▸ **WHAT TO DO**:
Would you copy each line of the records that includes the word "components"?
──────────
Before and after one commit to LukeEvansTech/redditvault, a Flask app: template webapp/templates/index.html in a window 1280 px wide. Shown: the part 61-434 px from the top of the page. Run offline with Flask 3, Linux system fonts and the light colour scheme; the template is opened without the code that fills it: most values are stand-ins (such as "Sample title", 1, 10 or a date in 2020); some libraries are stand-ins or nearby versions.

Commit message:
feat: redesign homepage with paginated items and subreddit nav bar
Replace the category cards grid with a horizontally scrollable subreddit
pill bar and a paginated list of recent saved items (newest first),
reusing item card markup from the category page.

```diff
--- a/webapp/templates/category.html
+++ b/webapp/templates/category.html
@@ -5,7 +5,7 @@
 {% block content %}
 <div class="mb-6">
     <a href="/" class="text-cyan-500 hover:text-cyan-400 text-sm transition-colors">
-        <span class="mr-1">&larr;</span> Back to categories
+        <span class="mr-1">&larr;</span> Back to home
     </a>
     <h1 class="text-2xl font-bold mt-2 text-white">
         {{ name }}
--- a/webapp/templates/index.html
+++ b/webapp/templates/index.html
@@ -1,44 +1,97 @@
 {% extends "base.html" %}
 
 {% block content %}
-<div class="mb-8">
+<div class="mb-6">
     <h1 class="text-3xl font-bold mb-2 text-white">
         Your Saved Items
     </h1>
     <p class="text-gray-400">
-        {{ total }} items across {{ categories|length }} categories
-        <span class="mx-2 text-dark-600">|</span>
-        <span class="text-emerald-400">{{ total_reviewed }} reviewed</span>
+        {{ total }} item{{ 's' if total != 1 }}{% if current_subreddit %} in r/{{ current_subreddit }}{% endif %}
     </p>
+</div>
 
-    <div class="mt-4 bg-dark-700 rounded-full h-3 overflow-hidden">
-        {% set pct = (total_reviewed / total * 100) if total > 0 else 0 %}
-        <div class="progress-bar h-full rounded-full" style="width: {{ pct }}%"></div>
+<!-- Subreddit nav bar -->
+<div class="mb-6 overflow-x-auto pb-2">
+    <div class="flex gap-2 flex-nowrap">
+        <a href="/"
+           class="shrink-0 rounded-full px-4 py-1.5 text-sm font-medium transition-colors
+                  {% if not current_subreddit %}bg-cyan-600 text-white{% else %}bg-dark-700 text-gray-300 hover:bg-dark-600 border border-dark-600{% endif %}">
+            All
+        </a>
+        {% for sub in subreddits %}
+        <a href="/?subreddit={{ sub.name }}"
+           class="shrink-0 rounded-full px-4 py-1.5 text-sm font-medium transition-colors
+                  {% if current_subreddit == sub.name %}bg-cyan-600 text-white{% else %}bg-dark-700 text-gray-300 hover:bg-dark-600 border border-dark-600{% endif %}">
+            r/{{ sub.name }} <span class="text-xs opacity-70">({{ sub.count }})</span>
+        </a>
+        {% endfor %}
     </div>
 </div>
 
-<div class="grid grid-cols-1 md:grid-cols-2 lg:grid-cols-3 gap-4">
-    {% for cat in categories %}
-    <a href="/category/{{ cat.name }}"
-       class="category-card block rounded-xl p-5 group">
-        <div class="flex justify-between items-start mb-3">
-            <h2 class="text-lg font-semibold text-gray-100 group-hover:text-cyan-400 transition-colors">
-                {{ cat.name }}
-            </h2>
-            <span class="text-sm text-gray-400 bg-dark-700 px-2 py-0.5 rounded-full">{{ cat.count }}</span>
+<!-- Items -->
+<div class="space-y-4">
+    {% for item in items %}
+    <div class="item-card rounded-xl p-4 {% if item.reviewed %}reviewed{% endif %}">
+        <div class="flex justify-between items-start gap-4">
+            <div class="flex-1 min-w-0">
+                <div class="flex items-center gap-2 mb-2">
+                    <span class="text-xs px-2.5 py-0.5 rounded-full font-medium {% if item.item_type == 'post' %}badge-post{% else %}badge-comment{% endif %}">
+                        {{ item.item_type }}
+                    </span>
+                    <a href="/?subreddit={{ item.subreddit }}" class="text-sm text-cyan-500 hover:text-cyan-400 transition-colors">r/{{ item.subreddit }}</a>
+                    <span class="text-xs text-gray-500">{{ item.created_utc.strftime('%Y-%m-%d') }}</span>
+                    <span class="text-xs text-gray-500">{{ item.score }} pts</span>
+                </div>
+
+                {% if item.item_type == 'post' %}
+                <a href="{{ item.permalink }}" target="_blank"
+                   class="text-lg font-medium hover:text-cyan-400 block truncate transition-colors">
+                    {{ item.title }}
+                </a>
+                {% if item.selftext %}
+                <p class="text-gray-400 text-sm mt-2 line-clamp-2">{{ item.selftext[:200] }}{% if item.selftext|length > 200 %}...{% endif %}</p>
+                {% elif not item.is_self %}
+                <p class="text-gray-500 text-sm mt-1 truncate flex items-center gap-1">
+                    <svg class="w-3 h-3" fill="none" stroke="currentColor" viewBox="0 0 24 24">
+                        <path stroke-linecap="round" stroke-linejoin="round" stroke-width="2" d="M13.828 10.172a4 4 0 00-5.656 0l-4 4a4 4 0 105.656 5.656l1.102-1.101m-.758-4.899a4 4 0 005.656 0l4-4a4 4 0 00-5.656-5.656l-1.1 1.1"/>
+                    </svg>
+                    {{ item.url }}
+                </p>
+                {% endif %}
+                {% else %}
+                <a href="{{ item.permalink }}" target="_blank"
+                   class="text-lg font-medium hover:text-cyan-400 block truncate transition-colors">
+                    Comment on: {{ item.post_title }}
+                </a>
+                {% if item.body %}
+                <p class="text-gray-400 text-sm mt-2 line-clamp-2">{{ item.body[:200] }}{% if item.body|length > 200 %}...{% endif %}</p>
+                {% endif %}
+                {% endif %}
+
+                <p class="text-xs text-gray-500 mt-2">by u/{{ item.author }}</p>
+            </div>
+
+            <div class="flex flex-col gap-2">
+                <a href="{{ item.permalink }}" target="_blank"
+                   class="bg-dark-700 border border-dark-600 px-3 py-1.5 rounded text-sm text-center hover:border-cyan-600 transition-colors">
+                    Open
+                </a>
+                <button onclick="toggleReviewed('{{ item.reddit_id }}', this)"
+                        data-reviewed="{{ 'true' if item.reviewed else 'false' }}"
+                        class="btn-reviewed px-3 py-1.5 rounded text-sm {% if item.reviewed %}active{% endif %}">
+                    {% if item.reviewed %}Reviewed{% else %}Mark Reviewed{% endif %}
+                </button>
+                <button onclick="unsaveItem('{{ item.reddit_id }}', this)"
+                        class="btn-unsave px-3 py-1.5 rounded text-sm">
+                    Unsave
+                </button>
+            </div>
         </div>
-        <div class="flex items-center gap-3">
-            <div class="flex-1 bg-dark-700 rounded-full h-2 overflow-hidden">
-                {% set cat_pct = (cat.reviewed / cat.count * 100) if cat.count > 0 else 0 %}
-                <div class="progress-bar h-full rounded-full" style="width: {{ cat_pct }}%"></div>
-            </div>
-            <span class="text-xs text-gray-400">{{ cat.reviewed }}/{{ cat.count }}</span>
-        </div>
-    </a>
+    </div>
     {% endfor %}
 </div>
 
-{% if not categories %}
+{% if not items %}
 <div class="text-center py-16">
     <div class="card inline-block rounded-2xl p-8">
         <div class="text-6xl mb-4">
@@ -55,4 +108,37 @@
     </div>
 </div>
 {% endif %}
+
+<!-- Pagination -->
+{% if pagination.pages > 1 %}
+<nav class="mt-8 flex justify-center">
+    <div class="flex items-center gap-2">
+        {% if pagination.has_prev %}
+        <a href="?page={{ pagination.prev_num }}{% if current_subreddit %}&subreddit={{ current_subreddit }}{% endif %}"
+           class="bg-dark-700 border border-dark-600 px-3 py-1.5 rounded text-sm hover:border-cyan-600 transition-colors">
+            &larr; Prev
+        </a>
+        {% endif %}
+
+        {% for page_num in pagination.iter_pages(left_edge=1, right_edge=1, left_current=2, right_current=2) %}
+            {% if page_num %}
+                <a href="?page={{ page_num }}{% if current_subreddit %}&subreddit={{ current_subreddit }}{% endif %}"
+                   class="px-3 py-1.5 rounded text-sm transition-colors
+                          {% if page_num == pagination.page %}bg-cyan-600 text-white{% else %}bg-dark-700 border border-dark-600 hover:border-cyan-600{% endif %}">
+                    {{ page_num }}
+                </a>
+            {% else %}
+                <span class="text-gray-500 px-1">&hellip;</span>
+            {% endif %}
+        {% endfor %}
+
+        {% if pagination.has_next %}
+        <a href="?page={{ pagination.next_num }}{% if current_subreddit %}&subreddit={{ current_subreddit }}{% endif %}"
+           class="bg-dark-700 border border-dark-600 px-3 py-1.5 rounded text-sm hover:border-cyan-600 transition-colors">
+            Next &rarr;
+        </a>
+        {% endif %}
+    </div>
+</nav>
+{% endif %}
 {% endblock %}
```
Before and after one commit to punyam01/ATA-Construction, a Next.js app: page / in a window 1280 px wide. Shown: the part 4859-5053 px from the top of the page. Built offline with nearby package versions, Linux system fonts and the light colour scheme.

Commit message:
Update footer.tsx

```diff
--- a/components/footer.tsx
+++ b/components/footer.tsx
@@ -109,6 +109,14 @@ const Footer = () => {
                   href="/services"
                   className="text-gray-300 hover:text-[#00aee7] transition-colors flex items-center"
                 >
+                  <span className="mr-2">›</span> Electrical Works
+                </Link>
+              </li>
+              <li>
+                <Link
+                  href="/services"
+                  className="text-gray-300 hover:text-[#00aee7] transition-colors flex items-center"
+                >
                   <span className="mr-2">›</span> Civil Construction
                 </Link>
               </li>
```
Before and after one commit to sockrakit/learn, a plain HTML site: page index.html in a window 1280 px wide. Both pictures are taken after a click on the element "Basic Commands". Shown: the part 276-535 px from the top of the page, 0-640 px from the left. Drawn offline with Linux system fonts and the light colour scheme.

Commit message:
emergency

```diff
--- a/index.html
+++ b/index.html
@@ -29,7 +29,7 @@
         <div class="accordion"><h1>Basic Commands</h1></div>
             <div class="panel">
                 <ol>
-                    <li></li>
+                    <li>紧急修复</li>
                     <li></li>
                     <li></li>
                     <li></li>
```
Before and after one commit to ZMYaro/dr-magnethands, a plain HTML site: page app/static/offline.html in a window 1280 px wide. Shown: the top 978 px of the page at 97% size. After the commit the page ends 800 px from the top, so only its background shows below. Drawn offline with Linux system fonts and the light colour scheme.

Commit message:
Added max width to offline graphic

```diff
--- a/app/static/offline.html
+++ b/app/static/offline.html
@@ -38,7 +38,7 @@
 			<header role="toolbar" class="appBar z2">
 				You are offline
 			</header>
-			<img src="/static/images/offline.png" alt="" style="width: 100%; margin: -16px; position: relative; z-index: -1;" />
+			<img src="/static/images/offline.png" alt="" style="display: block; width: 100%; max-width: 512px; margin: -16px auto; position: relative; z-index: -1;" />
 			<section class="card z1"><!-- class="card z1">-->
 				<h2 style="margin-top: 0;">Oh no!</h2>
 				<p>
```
──────────
▸ **FINISHED TASK**:
--- a/components/footer.tsx
+++ b/components/footer.tsx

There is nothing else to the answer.